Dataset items

· · · · · · ·

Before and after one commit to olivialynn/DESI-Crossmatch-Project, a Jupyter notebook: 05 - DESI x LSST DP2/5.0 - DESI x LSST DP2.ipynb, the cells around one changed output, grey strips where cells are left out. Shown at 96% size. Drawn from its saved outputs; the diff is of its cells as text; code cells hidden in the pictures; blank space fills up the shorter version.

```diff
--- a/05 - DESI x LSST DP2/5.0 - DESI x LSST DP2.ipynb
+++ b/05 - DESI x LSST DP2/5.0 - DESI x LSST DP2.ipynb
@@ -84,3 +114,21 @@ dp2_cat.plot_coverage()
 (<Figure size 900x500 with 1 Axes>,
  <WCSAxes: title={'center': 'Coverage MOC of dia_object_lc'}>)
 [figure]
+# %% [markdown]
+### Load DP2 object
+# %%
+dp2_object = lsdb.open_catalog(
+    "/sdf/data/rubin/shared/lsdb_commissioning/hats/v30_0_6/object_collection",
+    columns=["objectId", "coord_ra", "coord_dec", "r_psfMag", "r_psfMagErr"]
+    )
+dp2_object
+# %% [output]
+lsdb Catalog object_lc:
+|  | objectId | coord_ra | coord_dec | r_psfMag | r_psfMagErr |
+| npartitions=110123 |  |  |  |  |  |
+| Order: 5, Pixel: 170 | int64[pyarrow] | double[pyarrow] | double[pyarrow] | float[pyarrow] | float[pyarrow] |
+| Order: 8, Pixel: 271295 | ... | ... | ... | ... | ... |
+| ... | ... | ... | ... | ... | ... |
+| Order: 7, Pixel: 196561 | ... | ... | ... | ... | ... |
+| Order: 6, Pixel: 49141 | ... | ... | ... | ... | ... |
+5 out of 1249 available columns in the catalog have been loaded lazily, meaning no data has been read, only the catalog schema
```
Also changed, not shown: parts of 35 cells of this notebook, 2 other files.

· · · · · · ·

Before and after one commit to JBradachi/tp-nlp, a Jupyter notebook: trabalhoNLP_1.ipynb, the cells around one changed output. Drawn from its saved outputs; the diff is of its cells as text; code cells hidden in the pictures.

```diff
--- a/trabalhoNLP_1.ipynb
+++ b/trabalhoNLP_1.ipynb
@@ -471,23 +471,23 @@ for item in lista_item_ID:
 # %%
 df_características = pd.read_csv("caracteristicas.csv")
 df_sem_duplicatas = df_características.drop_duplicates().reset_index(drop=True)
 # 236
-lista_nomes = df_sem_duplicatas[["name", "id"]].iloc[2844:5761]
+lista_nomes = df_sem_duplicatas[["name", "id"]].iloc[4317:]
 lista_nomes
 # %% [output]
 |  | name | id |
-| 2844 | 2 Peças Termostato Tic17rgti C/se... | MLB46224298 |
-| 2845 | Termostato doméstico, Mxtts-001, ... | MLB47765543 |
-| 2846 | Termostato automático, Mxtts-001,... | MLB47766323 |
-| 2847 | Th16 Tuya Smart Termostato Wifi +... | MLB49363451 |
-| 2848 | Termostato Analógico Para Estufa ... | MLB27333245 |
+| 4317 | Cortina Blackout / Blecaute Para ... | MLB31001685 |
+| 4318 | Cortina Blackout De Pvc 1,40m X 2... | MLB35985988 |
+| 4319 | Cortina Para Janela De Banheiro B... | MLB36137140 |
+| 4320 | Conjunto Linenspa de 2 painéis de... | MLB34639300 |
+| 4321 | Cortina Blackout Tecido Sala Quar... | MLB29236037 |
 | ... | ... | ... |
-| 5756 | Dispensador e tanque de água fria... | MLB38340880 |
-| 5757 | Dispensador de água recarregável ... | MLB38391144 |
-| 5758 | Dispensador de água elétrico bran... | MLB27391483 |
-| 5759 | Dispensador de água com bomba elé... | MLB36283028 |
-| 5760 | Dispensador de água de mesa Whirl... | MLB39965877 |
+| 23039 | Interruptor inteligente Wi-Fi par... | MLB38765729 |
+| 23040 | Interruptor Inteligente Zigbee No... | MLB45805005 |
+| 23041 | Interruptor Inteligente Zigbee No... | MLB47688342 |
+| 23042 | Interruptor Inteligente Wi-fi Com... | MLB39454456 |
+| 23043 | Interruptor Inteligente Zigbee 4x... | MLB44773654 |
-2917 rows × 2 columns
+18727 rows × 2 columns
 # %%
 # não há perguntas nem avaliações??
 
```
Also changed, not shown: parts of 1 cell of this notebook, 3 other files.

· · · · · · ·

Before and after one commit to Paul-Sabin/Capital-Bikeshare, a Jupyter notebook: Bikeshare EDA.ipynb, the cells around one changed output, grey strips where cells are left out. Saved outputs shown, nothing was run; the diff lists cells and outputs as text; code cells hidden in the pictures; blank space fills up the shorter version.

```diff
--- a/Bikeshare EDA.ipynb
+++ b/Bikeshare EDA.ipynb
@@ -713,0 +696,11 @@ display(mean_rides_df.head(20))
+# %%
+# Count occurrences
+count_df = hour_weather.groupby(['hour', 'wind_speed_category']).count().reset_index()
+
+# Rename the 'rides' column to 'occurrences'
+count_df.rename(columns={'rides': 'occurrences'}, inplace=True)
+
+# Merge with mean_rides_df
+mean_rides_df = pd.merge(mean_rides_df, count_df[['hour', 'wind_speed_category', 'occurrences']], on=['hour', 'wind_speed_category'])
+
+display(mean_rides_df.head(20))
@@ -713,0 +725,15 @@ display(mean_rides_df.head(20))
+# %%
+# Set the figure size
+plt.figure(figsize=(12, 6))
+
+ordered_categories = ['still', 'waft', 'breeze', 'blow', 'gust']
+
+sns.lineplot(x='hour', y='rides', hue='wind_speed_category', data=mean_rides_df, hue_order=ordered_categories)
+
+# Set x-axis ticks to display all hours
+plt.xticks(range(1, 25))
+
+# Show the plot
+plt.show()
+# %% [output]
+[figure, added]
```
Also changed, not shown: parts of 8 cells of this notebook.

· · · · · · ·

◆ THE TASK ◆
Among the lines above, count those that hold the word "display" and give only the count.

◆ RESULT OF THE EXERCISE ◆
4